by Sherry Lipp
If there’s one thing there’s never been a shortage since the 1973 classic The Exorcist, it’s films about demonic possession. I won’t say it’s not a good topic for horror storytelling but, in some ways, if you’ve seen one you’ve seen them all. There’s a certain set of familiar plot devices all these films seem to cycle through, with the only way to differentiate one from the other is to create interesting characters or a cool twist. Unfortunately, the exorcism film du jour, Deliver Us from Evil, fails to provide either.

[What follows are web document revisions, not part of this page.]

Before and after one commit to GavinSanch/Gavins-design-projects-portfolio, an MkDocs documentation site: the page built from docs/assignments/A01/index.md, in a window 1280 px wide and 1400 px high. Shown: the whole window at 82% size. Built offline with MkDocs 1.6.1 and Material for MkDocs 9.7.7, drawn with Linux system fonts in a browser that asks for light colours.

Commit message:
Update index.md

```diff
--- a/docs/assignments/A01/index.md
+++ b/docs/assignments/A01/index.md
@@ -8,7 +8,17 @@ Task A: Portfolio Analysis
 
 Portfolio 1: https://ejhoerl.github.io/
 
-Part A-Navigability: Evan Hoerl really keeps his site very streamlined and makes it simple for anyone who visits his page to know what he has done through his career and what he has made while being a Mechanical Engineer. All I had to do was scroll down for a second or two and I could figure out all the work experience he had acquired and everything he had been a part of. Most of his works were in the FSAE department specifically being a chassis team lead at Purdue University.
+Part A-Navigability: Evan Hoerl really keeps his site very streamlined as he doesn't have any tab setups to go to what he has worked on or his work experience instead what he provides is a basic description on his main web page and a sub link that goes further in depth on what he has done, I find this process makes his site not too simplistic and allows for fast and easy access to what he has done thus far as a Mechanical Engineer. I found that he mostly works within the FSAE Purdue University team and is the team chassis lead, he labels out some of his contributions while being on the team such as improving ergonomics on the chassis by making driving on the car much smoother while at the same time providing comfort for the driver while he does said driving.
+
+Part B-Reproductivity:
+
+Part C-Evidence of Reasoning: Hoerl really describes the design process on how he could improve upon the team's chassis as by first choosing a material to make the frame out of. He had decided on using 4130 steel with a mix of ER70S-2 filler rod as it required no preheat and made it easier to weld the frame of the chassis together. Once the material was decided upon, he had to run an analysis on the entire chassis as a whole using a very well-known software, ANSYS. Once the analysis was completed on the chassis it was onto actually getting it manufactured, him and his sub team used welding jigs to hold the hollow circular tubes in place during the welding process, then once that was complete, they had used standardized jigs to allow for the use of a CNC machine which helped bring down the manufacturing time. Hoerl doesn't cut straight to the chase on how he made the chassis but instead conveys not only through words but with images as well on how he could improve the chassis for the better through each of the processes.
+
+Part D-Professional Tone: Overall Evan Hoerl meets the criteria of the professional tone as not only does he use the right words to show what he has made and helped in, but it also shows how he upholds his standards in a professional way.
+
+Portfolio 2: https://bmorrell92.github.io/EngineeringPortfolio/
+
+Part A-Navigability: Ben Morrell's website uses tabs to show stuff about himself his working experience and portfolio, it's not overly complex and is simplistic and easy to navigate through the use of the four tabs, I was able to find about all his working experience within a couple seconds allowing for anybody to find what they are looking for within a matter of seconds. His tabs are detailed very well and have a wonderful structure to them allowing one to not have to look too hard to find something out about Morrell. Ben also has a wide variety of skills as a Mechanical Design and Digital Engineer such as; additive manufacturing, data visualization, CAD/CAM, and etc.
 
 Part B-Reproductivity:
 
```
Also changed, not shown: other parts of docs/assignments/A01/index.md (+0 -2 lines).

Deliver Us from Evil is “based on the true story” (of course) of NYPD cop Ralph Sarchie (Eric Bana). One thing that does set this film apart from most exorcism films is that neither Sarchie nor anyone in his family is the one who is possessed. In fact the film gets off to a suitably thrilling start as Sarchie and his partner, Butler (Joel McHale), investigate a series of odd events that are plaguing New York City. Particularly effective is an afterhours search for a woman who had just tossed her toddler into the lion’s den in the Bronx Zoo. But after a tense and quickly paced first act, the film grinds to a halt as Sarchie begins to suspect otherworldly influences on the mysterious crimes.
McHale, who gives a lively performance as Sarchie’s wise-cracking, adrenaline-junkie partner, practically drops out of the film once Sarchie hooks up with Father Mendoza (Èdgar Ramirez). Mendoza is an expert in demonology and also a personal acquaintance of the woman Sarchie and Butler were searching for in the zoo. However, Mendoza’s pre-possession friendship with the woman ultimately doesn’t mean anything to the story. One of the main problems here is that the pieces don’t fit together in an interesting way. The film simply plods through the paces until the inevitable climactic exorcism at the end.
Deliver Us from Evil provides one of the most ludicrous explanations for demonic possession I have seen. The demon enters the victim simply because they read an evil inscription. In this case some servicemen serving in Iraq stumble across the inscription in a cave and bring the demons back home after they are discharged from the military. In a completely manufactured effort to connect all these unrelated pieces together, and to give Sarchie a personal stake in the matter, Sarchie’s wife (Olivia Munn) and young daughter (Lulu Wilson) become targets of the demon. I don’t want to give anything away, but their inclusion in all of this feels forced and doesn’t make a whole lot of sense even in the extraordinary circumstances.
It should also it be mentioned that this film uses the music of The Doors as a motif for demonic possession in this film. The film goes so far as to practically implicate The Doors music as being a conduit for these demons to enter our world. The woman in the zoo mutters lyrics from “Break on Through,” Sarchie sees lyrics quoted on a bathroom mirror, the jukebox in the bar plays a Doors song, and eventually Sarchie begins to hear Doors music in his head. Why? I have no idea. The film offesr no explanation other than the name The Doors might imply an opening to another dimension, as might the lyrics to “Break on Through.” Personally, I found the whole motif odd, somewhat disrespectful to the band and their music, and ultimately inconsequential to the story.
It’s a shame this film fell apart after its fun first act. Every convention has become so familiar in this increasingly overused genre that the film ceases to be scary at all. It’s like the script follows a playbook, with the writer checking off plot points from a list. “That’s step number six,” Father Mendoza calls out as he and Sarchie attempt to rid one of the afflicted of their demon. It’s a good thing these demons follow the rules. Honestly, I have trouble recommending this film even to those who are diehard fans of the genre. I would say the first half is worth watching, and McHale’s performance adds some fun to the film, but it’s not enough to save this dud of a horror film.